Voser Says Shell Must Control Spending as Industry Costs Rise
By Will Kennedy and Andrea Catherwood
March 17 (Bloomberg) — Royal Dutch Shell Plc Chief Executive Officer Peter Voser said industry costs have started to rise and the company will use technology to control spending as it invests $100 billion to boost production.
Costs have not come down as much as we hoped for, and some of them are now rising again, Voser said in an interview with Bloomberg Television broadcast today. Shells challenge is to be more speedy in terms of technology implementation.
Shell, vying with BP Plc as Europes biggest oil company, said yesterday its assessing more than 35 projects to keep production rising until 2020. Australia, where the company is developing offshore and coal-seam gas reserves, may attract as much as 40 percent of Shells capital expenditure. It has higher wage rates than other countries where the company operates.
In Australia, we are doing floating LNG, which is actually fabricated in Korea, so we will be less exposed to the labor costs, Voser said in London. We need to do things differently in the future so that you actually save costs and get things built cheaper.
Crude prices doubled to more than $80 a barrel in the past year, prompting producers to resume projects put on hold during the recession. Oil and gas industry spending will rise 11 percent this year to $439 billion, according to Barclays Capital. Increased investment may start to reverse reductions in drilling and engineering costs caused by the global slowdown.
Voser, speaking to analysts at the companys annual strategy briefing, outlined plans to raise oil and gas production 11 percent by 2012 to 3.5 million barrels a day. The companys capital expenditure, set at $28 billion this year, will be between $25 billion and $27 billion from 2011 to 2014.
Investment in production will be focused on three main areas, Voser said in the interview. These are Australia, the Gulf of Mexico and so-called tight gas in the U.S., where recently developed drilling techniques are used to access resources trapped between rocks.
On top of that we have other projects in areas like Kazakhstan, like Nigeria, in the Middle East we have Iraq, he said. We have got a vast set of opportunities. Im very pleased with the variety we have in the portfolio, so if one doesnt come, weve got others to replace those.
Shell yesterday announced plans to cut staff by a further 1,000 people, making the overall reduction of 7,000 in the three years through 2011. Voser has said he will cut costs by $1 billion this year, after reducing them by $2 billion last year.

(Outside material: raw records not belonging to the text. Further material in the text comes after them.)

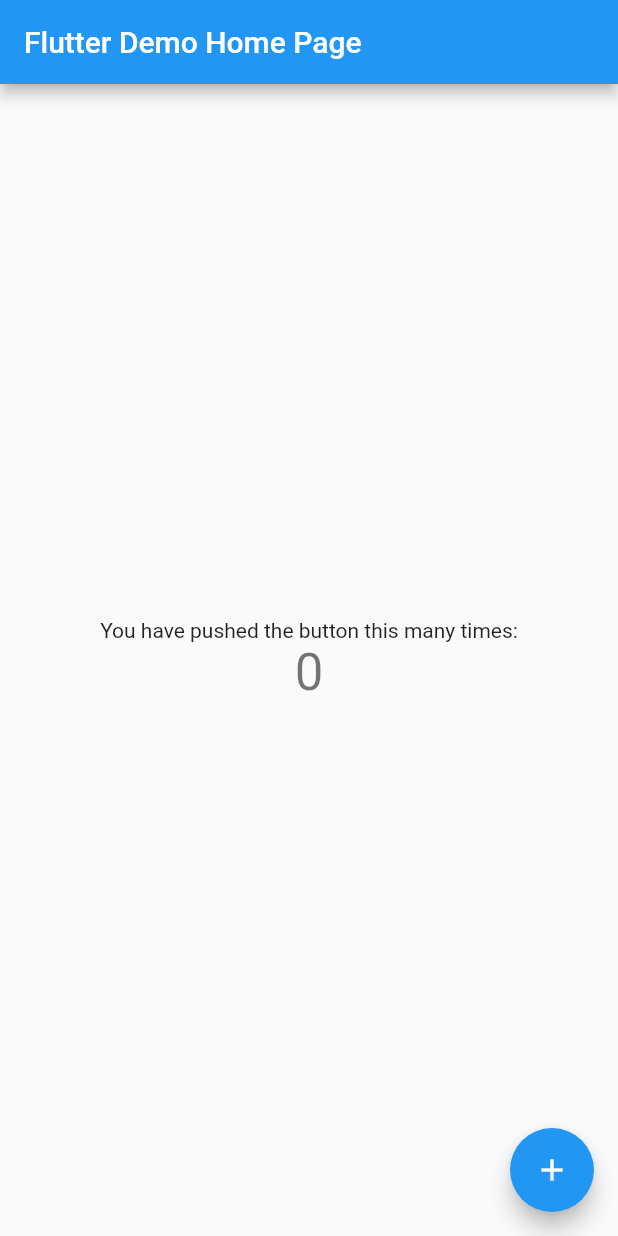
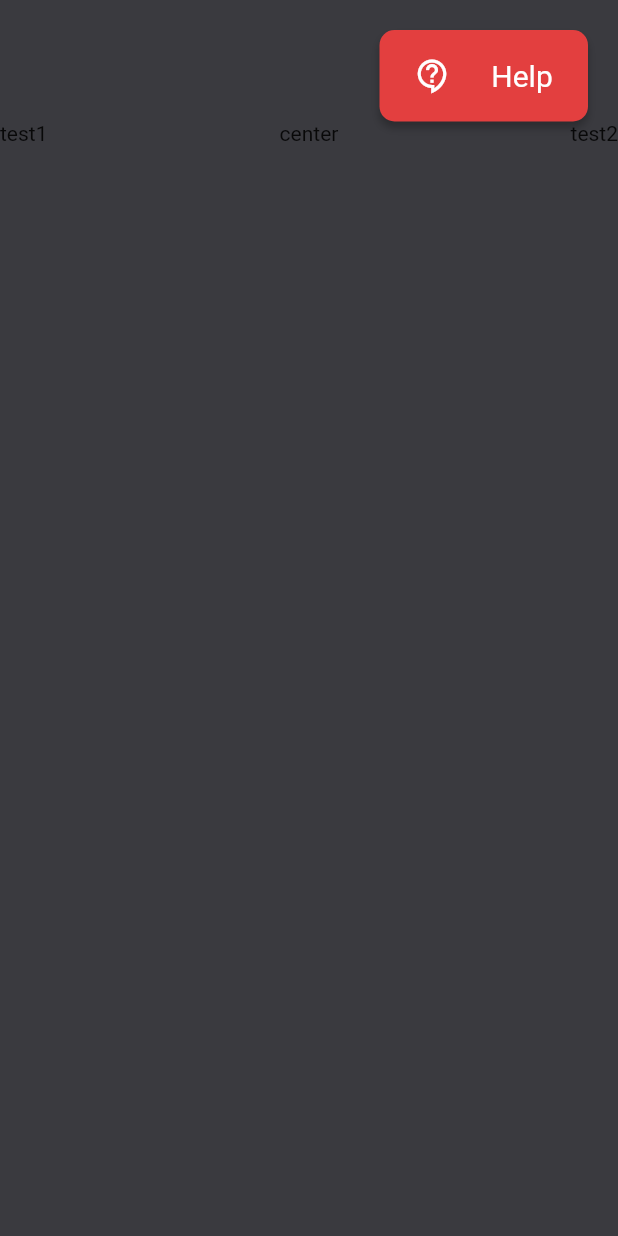
Before and after one commit to arndim01/syncappkiosk, a Flutter app: the screen it shows after launch, on a phone screen of 412 x 824 dp. Run offline on Flutter 3.47's test engine with Material 2 defaults, Android fonts, the phone set to English and light mode, and no system bars.

Commit message:
layout 1

```diff
--- /dev/null
+++ b/assets/my_config.json
@@ -0,0 +1,6 @@
+{
+    "acc": "sbs1",
+    "accpwd": "P@ssw0rd@123!",
+    "loc_mongodb": "",
+    "token": "lJNwcjoozP1p3S77fL3QMThtLEVi8IS6grndAsBGmAZxGufH7jQMq3nnCpDu78yPk1FTLCiKWjjm87wceS6mxrljsUbcLIzJlDS11bkxDTFIH6fEWi0zaSAQRCwvaBfE"
+}
--- /dev/null
+++ b/lib/helpers/dp_colors.dart
@@ -0,0 +1,9 @@
+import 'package:flutter/material.dart';
+
+class DpColors {
+  static const Color mainBG = Color.fromRGBO(58, 58, 63, 1);
+  static const Color mainBlack = Color.fromRGBO(32, 32, 32, 1);
+  static const Color mainRed = Color.fromRGBO(227, 63, 63, 1);
+  static const Color mainBlue = Color.fromRGBO(35, 128, 237, 1);
+  static const Color mainGreen = Color.fromRGBO(48, 197, 24, 1);
+}
--- a/lib/main.dart
+++ b/lib/main.dart
@@ -1,7 +1,14 @@
 import 'package:flutter/material.dart';
+import 'package:syncappkiosk/pages/cashinservicepage.dart';
+import 'package:syncappkiosk/pages/getstartedpage.dart';
+import 'package:syncappkiosk/pages/kioskmainpage.dart';
+import 'package:syncappkiosk/pages/splashpage.dart';
 
 void main() {
-  runApp(const MyApp());
+  runApp(const MaterialApp(
+    debugShowCheckedModeBanner: false,
+    home: CashInServicePage(),
+  ));
 }
 
 class MyApp extends StatelessWidget {
@@ -11,105 +18,23 @@
   @override
   Widget build(BuildContext context) {
     return MaterialApp(
-      title: 'Flutter Demo',
-      theme: ThemeData(
-        // This is the theme of your application.
-        //
-        // Try running your application with "flutter run". You'll see the
-        // application has a blue toolbar. Then, without quitting the app, try
-        // changing the primarySwatch below to Colors.green and then invoke
-        // "hot reload" (press "r" in the console where you ran "flutter run",
-        // or simply save your changes to "hot reload" in a Flutter IDE).
-        // Notice that the counter didn't reset back to zero; the application
-        // is not restarted.
-        primarySwatch: Colors.blue,
-      ),
-      home: const MyHomePage(title: 'Flutter Demo Home Page'),
-    );
+        debugShowCheckedModeBanner: false,
+        title: 'Deeploy Kiosk',
+        theme: ThemeData(fontFamily: 'Quicksand'),
+        initialRoute: '/',
+        onGenerateRoute: (settings) {
+          if (settings.name == "/started") {
+            return PageRouteBuilder(
+                settings: const RouteSettings(name: '/started'),
+                pageBuilder: (_, __, ___) => const GetStartedPage(),
+                transitionDuration: Duration.zero);
+          }
+
+          return null;
+        },
+        routes: {
+          '/': (context) => const SplashPage(duration: 2, goToPage: '/started'),
+          '/kioskmain': (context) => const KioskMainPage()
+        });
   }
 }
-
-class MyHomePage extends StatefulWidget {
-  const MyHomePage({super.key, required this.title});
-
-  // This widget is the home page of your application. It is stateful, meaning
-  // that it has a State object (defined below) that contains fields that affect
-  // how it looks.
-
-  // This class is the configuration for the state. It holds the values (in this
-  // case the title) provided by the parent (in this case the App widget) and
-  // used by the build method of the State. Fields in a Widget subclass are
-  // always marked "final".
-
-  final String title;
-
-  @override
-  State<MyHomePage> createState() => _MyHomePageState();
-}
-
-class _MyHomePageState extends State<MyHomePage> {
-  int _counter = 0;
-
-  void _incrementCounter() {
-    setState(() {
-      // This call to setState tells the Flutter framework that something has
-      // changed in this State, which causes it to rerun the build method below
-      // so that the display can reflect the updated values. If we changed
-      // _counter without calling setState(), then the build method would not be
-      // called again, and so nothing would appear to happen.
-      _counter++;
-    });
-  }
-
-  @override
-  Widget build(BuildContext context) {
-    // This method is rerun every time setState is called, for instance as done
-    // by the _incrementCounter method above.
-    //
-    // The Flutter framework has been optimized to make rerunning build methods
-    // fast, so that you can just rebuild anything that needs updating rather
-    // than having to individually change instances of widgets.
-    return Scaffold(
-      appBar: AppBar(
-        // Here we take the value from the MyHomePage object that was created by
-        // the App.build method, and use it to set our appbar title.
-        title: Text(widget.title),
-      ),
-      body: Center(
-        // Center is a layout widget. It takes a single child and positions it
-        // in the middle of the parent.
-        child: Column(
-          // Column is also a layout widget. It takes a list of children and
-          // arranges them vertically. By default, it sizes itself to fit its
-          // children horizontally, and tries to be as tall as its parent.
-          //
-          // Invoke "debug painting" (press "p" in the console, choose the
-          // "Toggle Debug Paint" action from the Flutter Inspector in Android
-          // Studio, or the "Toggle Debug Paint" command in Visual Studio Code)
-          // to see the wireframe for each widget.
-          //
-          // Column has various properties to control how it sizes itself and
-          // how it positions its children. Here we use mainAxisAlignment to
-          // center the children vertically; the main axis here is the vertical
-          // axis because Columns are vertical (the cross axis would be
-          // horizontal).
-          mainAxisAlignment: MainAxisAlignment.center,
-          children: <Widget>[
-            const Text(
-              'You have pushed the button this many times:',
-            ),
-            Text(
-              '$_counter',
-              style: Theme.of(context).textTheme.headlineMedium,
-            ),
-          ],
-        ),
-      ),
-      floatingActionButton: FloatingActionButton(
-        onPressed: _incrementCounter,
-        tooltip: 'Increment',
-        child: const Icon(Icons.add),
-      ), // This trailing comma makes auto-formatting nicer for build methods.
-    );
-  }
-}
--- /dev/null
+++ b/lib/pages/cashinservicepage.dart
@@ -0,0 +1,37 @@
+import 'package:flutter/material.dart';
+import 'package:syncappkiosk/helpers/dp_colors.dart';
+import 'package:syncappkiosk/widgets/appheader.dart';
+
+class CashInServicePage extends StatelessWidget {
+  const CashInServicePage({super.key});
+
+  @override
+  Widget build(BuildContext context) {
+    return Scaffold(
+      backgroundColor: DpColors.mainBG,
+      body: Column(
+        crossAxisAlignment: CrossAxisAlignment.start,
+        children: [
+          const AppHeader(),
+          Stack(
+            alignment: AlignmentDirectional.topEnd,
+            children: const [
+              Align(
+                alignment: Alignment.centerLeft,
+                child: Text('test1'),
+              ),
+              Align(
+                alignment: Alignment.center,
+                child: Text('center'),
+              ),
+              Align(
+                alignment: Alignment.centerRight,
+                child: Text('test2'),
+              )
+            ],
+          )
+        ],
+      ),
+    );
+  }
+}
--- /dev/null
+++ b/lib/widgets/appheader.dart
@@ -0,0 +1,50 @@
+import 'package:flutter/material.dart';
+import 'package:syncappkiosk/helpers/dp_colors.dart';
+import 'package:syncappkiosk/widgets/dplogo.dart';
+
+class AppHeader extends StatelessWidget {
+  const AppHeader({super.key});
+
+  @override
+  Widget build(BuildContext context) {
+    // TODO: implement build
+    return Container(
+      padding: const EdgeInsets.only(left: 20, right: 20, top: 20),
+      child: Row(
+        mainAxisAlignment: MainAxisAlignment.spaceBetween,
+        children: [
+          // const DpLogo(height: 50, width: 110),
+          const SizedBox(),
+          Container(
+              padding: const EdgeInsets.all(10),
+              width: 139,
+              height: 61,
+              decoration: BoxDecoration(
+                  color: DpColors.mainRed,
+                  borderRadius: BorderRadius.circular(10),
+                  boxShadow: [
+                    BoxShadow(
+                        color: Colors.black.withOpacity(0.25),
+                        blurRadius: 4,
+                        offset: const Offset(0, 4))
+                  ]),
+              child: Row(
+                mainAxisAlignment: MainAxisAlignment.spaceAround,
+                children: const [
+                  SizedBox(
+                    child: Icon(
+                      Icons.contact_support_outlined,
+                      color: Colors.white,
+                    ),
+                  ),
+                  SizedBox(
+                    child: Text('Help',
+                        style: TextStyle(color: Colors.white, fontSize: 20)),
+                  )
+                ],
+              ))
+        ],
+      ),
+    );
+  }
+}
--- a/pubspec.yaml
+++ b/pubspec.yaml
@@ -57,6 +57,9 @@
   # included with your application, so that you can use the icons in
   # the material Icons class.
   uses-material-design: true
+  assets:
+      - assets/
+      - assets/imgs/
 
   # To add assets to your application, add an assets section, like this:
   # assets:
```
Also changed, not shown: lib/models/gcash/gcash.model.dart (added, +7 -0 lines), lib/models/gcash/gcashamountrange.model.dart (added, +7 -0 lines), lib/pages/getstartedpage.dart (added, +49 -0 lines), lib/pages/kioskmainpage.dart (added, +24 -0 lines), lib/pages/splashpage.dart (added, +38 -0 lines), lib/widgets/carrousel.dart (added, +10 -0 lines), lib/widgets/dplogo.dart (added, +31 -0 lines), lib/widgets/servicelist.dart (added, +63 -0 lines), assets/imgs/deeploy-logo-v3.png (added), assets/imgs/deeploy-logo.png (added), assets/imgs/deeploy-mini-logo.png (added), assets/imgs/download.png (added), 92 other files.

The company plans to sell filling stations and oil refineries to free up capital for production spending. Shell is negotiating with Indias Essar Oil Ltd. to sell three European plants after the recession cut fuel-processing profits.
You need bigger refineries, more complex refineries, because they can withstand recessions better than smaller refineries, Voser said.
Last Updated: March 17, 2010 05:09 EDT